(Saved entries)
==*==
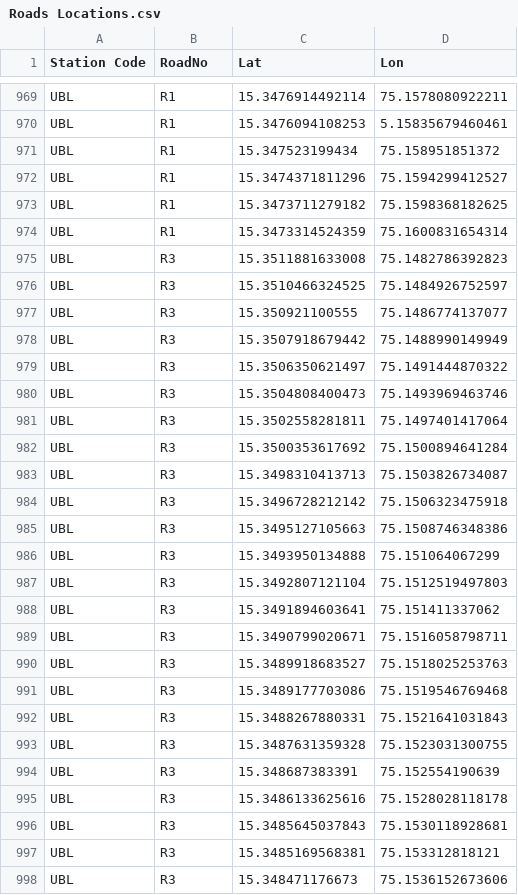
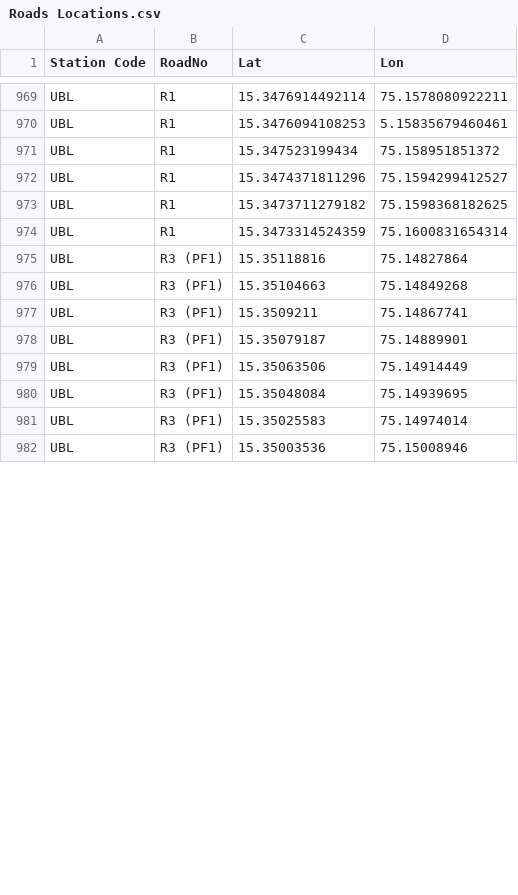
Before and after one commit to SanthoshBanala/SPM-OFFICE, a CSV file: Roads Locations.csv, drawn as a sheet; only a part is shown, gaps mark what is left out; the diff covers the shown part only.

Commit message:
ubl r3 pf1 fixed

```diff
--- a/Roads Locations.csv
+++ b/Roads Locations.csv
@@ -974,25 +974,9 @@ UBL,R1,15.3473711279182,75.1598368182625
 UBL,R1,15.3473314524359,75.1600831654314
-UBL,R3,15.3511881633008,75.1482786392823
-UBL,R3,15.3510466324525,75.1484926752597
-UBL,R3,15.350921100555,75.1486774137077
-UBL,R3,15.3507918679442,75.1488990149949
-UBL,R3,15.3506350621497,75.1491444870322
-UBL,R3,15.3504808400473,75.1493969463746
-UBL,R3,15.3502558281811,75.1497401417064
-UBL,R3,15.3500353617692,75.1500894641284
-UBL,R3,15.3498310413713,75.1503826734087
-UBL,R3,15.3496728212142,75.1506323475918
-UBL,R3,15.3495127105663,75.1508746348386
-UBL,R3,15.3493950134888,75.151064067299
-UBL,R3,15.3492807121104,75.1512519497803
-UBL,R3,15.3491894603641,75.151411337062
-UBL,R3,15.3490799020671,75.1516058798711
-UBL,R3,15.3489918683527,75.1518025253763
-UBL,R3,15.3489177703086,75.1519546769468
-UBL,R3,15.3488267880331,75.1521641031843
-UBL,R3,15.3487631359328,75.1523031300755
-UBL,R3,15.348687383391,75.152554190639
-UBL,R3,15.3486133625616,75.1528028118178
-UBL,R3,15.3485645037843,75.1530118928681
-UBL,R3,15.3485169568381,75.153312818121
-UBL,R3,15.348471176673,75.1536152673606
+UBL,R3 (PF1),15.35118816,75.14827864
+UBL,R3 (PF1),15.35104663,75.14849268
+UBL,R3 (PF1),15.3509211,75.14867741
+UBL,R3 (PF1),15.35079187,75.14889901
+UBL,R3 (PF1),15.35063506,75.14914449
+UBL,R3 (PF1),15.35048084,75.14939695
+UBL,R3 (PF1),15.35025583,75.14974014
+UBL,R3 (PF1),15.35003536,75.15008946
```
Also changed, not shown: 16 added rows elsewhere in this file.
==*==
- **Task prompt**
Give back all of the entries verbatim, but without pictures.

- **Response for this exercise**
Before and after one commit to SanthoshBanala/SPM-OFFICE, a CSV file: Roads Locations.csv, drawn as a sheet; only a part is shown, gaps mark what is left out; the diff covers the shown part only.

Commit message:
ubl r3 pf1 fixed

```diff
--- a/Roads Locations.csv
+++ b/Roads Locations.csv
@@ -974,25 +974,9 @@ UBL,R1,15.3473711279182,75.1598368182625
 UBL,R1,15.3473314524359,75.1600831654314
-UBL,R3,15.3511881633008,75.1482786392823
-UBL,R3,15.3510466324525,75.1484926752597
-UBL,R3,15.350921100555,75.1486774137077
-UBL,R3,15.3507918679442,75.1488990149949
-UBL,R3,15.3506350621497,75.1491444870322
-UBL,R3,15.3504808400473,75.1493969463746
-UBL,R3,15.3502558281811,75.1497401417064
-UBL,R3,15.3500353617692,75.1500894641284
-UBL,R3,15.3498310413713,75.1503826734087
-UBL,R3,15.3496728212142,75.1506323475918
-UBL,R3,15.3495127105663,75.1508746348386
-UBL,R3,15.3493950134888,75.151064067299
-UBL,R3,15.3492807121104,75.1512519497803
-UBL,R3,15.3491894603641,75.151411337062
-UBL,R3,15.3490799020671,75.1516058798711
-UBL,R3,15.3489918683527,75.1518025253763
-UBL,R3,15.3489177703086,75.1519546769468
-UBL,R3,15.3488267880331,75.1521641031843
-UBL,R3,15.3487631359328,75.1523031300755
-UBL,R3,15.348687383391,75.152554190639
-UBL,R3,15.3486133625616,75.1528028118178
-UBL,R3,15.3485645037843,75.1530118928681
-UBL,R3,15.3485169568381,75.153312818121
-UBL,R3,15.348471176673,75.1536152673606
+UBL,R3 (PF1),15.35118816,75.14827864
+UBL,R3 (PF1),15.35104663,75.14849268
+UBL,R3 (PF1),15.3509211,75.14867741
+UBL,R3 (PF1),15.35079187,75.14889901
+UBL,R3 (PF1),15.35063506,75.14914449
+UBL,R3 (PF1),15.35048084,75.14939695
+UBL,R3 (PF1),15.35025583,75.14974014
+UBL,R3 (PF1),15.35003536,75.15008946
```
Also changed, not shown: 16 added rows elsewhere in this file.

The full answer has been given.